Food trends to look out for in 2019

From exotic mushrooms to gourmet snacking, we have the lowdown on top food trends for the new year.
Published December 24, 2018

With the new year upon us, it’s time to look at what this year has in store in terms of exciting new food trends. From “ugly” produce to gourmet snacking, 2019 will leave you feeling nourished, pampered, and excited about gut-healthy foods (that aren’t probiotics.)


Imperfect produce


A cursory glance around most produce sections will reveal well-tended rows of beautiful fruits and vegetables that are free from blemishes, bruising or any other signs that they’re beginning to veer into overripe territory. Sadly, produce that is considered imperfect in any way is left to rot in landfills or warehouse floors despite being perfectly safe for human consumption. Food marketing companies are now using this sustainability snafu to sell imperfect produce at a discounted price, despite some imperfect produce looking indistinguishable from regular produce. Making the choice to implement more imperfect produce into your diet, whether they’re from your local grocery store, farmers market or CSA program, is an easy and environmentally-responsible way to incorporate an entire rainbow of sustainable ZeroPoint fruits and vegetables into any eating plan.
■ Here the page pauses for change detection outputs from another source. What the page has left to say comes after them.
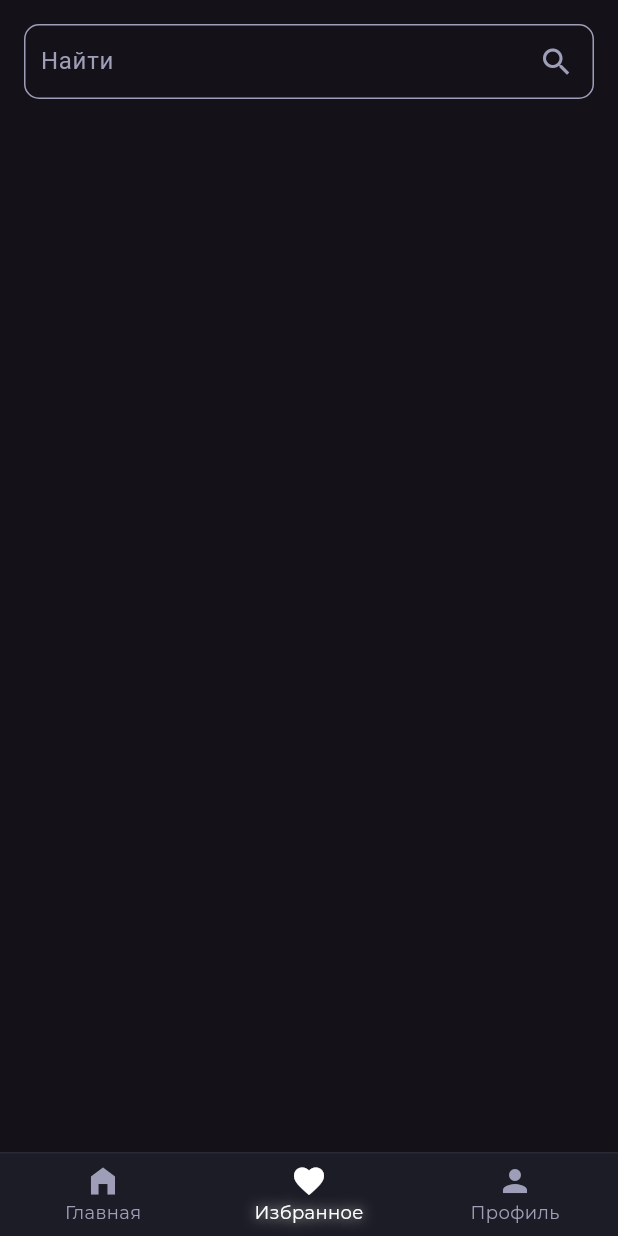
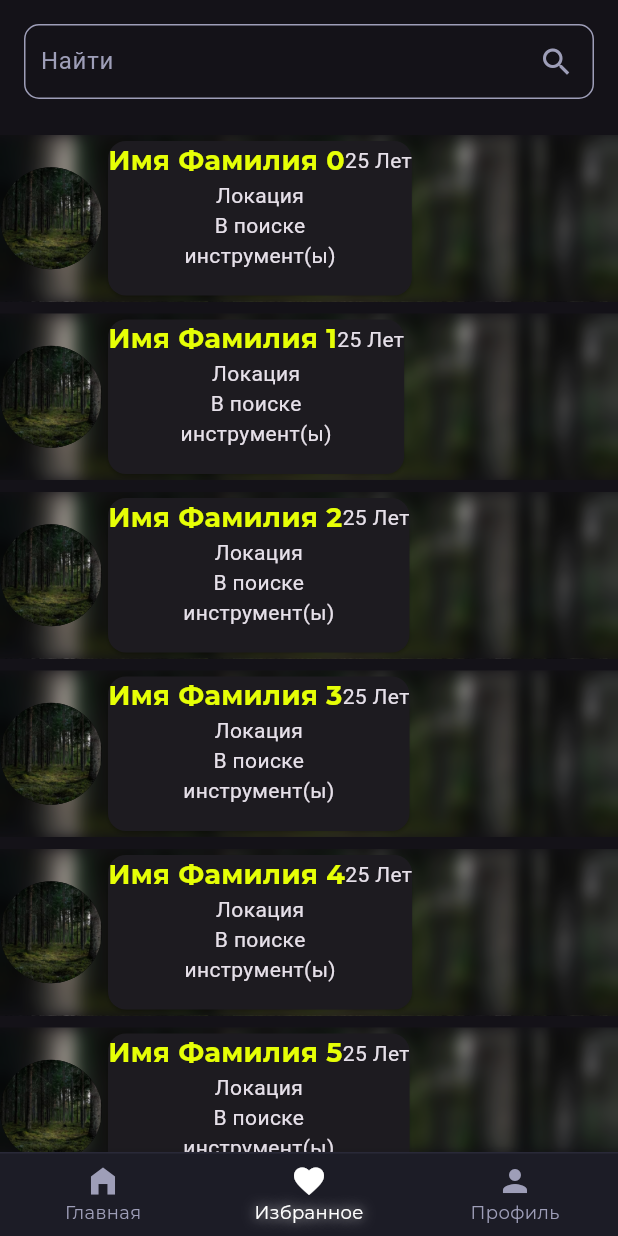
Before and after one commit to CeviCeve/my_band, a Flutter app: the screen it shows after launch, item 2 of the bottom bar chosen, on a phone screen of 412 x 824 dp. Run offline on Flutter 3.47's test engine with Material 3 defaults, Android fonts, the phone set to English and light mode, and no system bars; our stand-ins replace google_fonts, isar; accounts and stored records are empty; generated files the repository leaves out were written again.

Commit message:
feat: card

```diff
--- /dev/null
+++ b/lib/ui/activity/favorite_screen.dart
@@ -0,0 +1,99 @@
+import 'dart:ui';
+
+import 'package:flutter/material.dart';
+import 'package:google_fonts/google_fonts.dart';
+import 'package:my_band/ui/element/search_element.dart';
+
+class FavoriteScreen extends StatelessWidget {
+  const FavoriteScreen({super.key});
+
+  @override
+  Widget build(BuildContext context) {
+    return Scaffold(
+      body: Column(
+        children: [
+          SearchElement(controller: TextEditingController()),
+
+          /// Список карточек с размытым фоном внутри
+          Expanded(
+            child: ListView.builder(
+              itemCount: 10,
+              itemBuilder:
+                  (context, index) => Padding(
+                    padding: const EdgeInsets.fromLTRB(0, 8, 0, 0),
+                    child: ClipRRect(
+                      child: Stack(
+                        children: [
+                          /// Фоновая картинка внутри карточки
+                          Positioned.fill(
+                            child: Image.asset(
+                              'assets/forest.png',
+                              fit: BoxFit.fitWidth,
+                            ),
+                          ),
+
+                          /// Размытие только внутри карточки
+                          Positioned.fill(
+                            child: BackdropFilter(
+                              filter: ImageFilter.blur(sigmaX: 5, sigmaY: 5),
+                              child: Container(
+                                color: Colors.black26.withAlpha(20),
+                              ),
+                            ),
+                          ),
+
+                          // Контент карточки
+                          SizedBox(
+                            height: 111,
+                            child: Row(
+                              children: [
+                                CircleAvatar(
+                                  backgroundColor: Colors.black,
+                                  backgroundImage: AssetImage(
+                                    "assets/forest.png",
+                                  ),
+                                  radius: 34,
+                                ),
+                                Card(
+                                  child: Column(
+                                    children: [
+                                      Row(
+                                        mainAxisAlignment:
+                                            MainAxisAlignment.spaceBetween,
+                                        children: [
+                                          Text(
+                                            "Имя Фамилия $index",
+                                            style: GoogleFonts.montserrat(
+                                              color: Color.fromARGB(
+                                                255,
+                                                230,
+                                                255,
+                                                6,
+                                              ),
+                                              fontSize: 18,
+                                              fontWeight: FontWeight.bold,
+                                            ),
+                                          ),
+                                          Text("25 Лет"),
+                                        ],
+                                      ),
+                                      Text("Локация"),
+                                      Text("В поиске"),
+                                      Text("инструмент(ы)"),
+                                    ],
+                                  ),
+                                ),
+                              ],
+                            ),
+                          ),
+                        ],
+                      ),
+                    ),
+                  ),
+            ),
+          ),
+        ],
+      ),
+    );
+  }
+}
--- a/lib/ui/element/custom_bottom_nav_bar.dart
+++ b/lib/ui/element/custom_bottom_nav_bar.dart
@@ -1,7 +1,7 @@
 import 'package:flutter/material.dart';
 import 'package:google_fonts/google_fonts.dart';
+import 'package:my_band/ui/activity/favorite_screen.dart';
 import 'package:my_band/ui/activity/home_screen.dart';
-import 'package:my_band/ui/element/search_element.dart';
 
 class CustomBottomNavBar extends StatefulWidget {
   const CustomBottomNavBar({super.key});
@@ -15,7 +15,7 @@ class _CustomBottomNavBarState extends State<CustomBottomNavBar> {
 
   static final List<Widget> _widgetOptions = <Widget>[
     HomeScreen(),
-    Scaffold(body: SearchElement(controller: TextEditingController())),
+    FavoriteScreen(),
     Text("ерукв"),
   ];
 
```
Also changed, not shown: assets/forest.png (added).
Not to be confused with probiotics, prebiotics are a type of indigestible plant-based fibre that the probiotics living in your large intestine feed on. Probiotics perform best when they’ve been well-fed so it’s important to include plenty of prebiotic foods in your diet in order to reap the rewards of healthy gut fauna. Examples of prebiotic foods include vegetables in the allium family (garlic, leeks, onions, and shallots), grains (oats, barley, and wheat bran), vegetables (asparagus, Jerusalem artichoke, raw jicama, and dandelion greens), as well as seaweed, flaxseeds, and cocoa beans. 


Gourmet healthy snack foods


The food industry has finally realized there’s a huge market for health-conscious snackers who are looking for something special - and it’s about time! Who wants to settle for plain old chips and dip when you could be enjoying baked black bean tortilla chips with pineapple and habanero salsa? Look for updated versions of favourite snack food classics such as vegetable jerky, baked chickpeas, beet and kale chips, vegan energy balls, uniquely flavoured popsicles and sorbets, and dried fruit bars.


Oat milk


We’ve seen almond milk and coconut milk enjoy some celebrity over the past couple of years and it’s now time for oat milk to have a turn in the spotlight. With a rich, creamy texture and mildly sweet flavour, oat milk is ideal for hot beverages (green tea lattes, mochas and golden milk are especially wonderful when made with oat milk), smoothies and blended vegetable soups. Still need convincing? Oat milk is fairly high in protein and contains the most fibre out of any milk or milk-alternative thanks to its high soluble fibre content (the kind of fibre which plays a role in lowering LDL or “bad” cholesterol.)


Exotic mushrooms


If eating less meat or exploring new cuisines is a goal of yours in 2019 then there’s no better place to start than with the world of exotic mushrooms. Intensely meaty mushrooms, such as portobello, shiitake, and porcini mushrooms can be roasted with thyme, olive oil and sea salt, added to stews and stir fries. Delicately flavoured with notes of toasted nuts and sweet butter, oyster, morel, and chanterelle mushrooms are at home in egg-based dishes, pasta, and when roasted with poultry. Enoki mushrooms, with their fragile thin stems and tiny white button tops, in soups and in both hot and cold noodle dishes.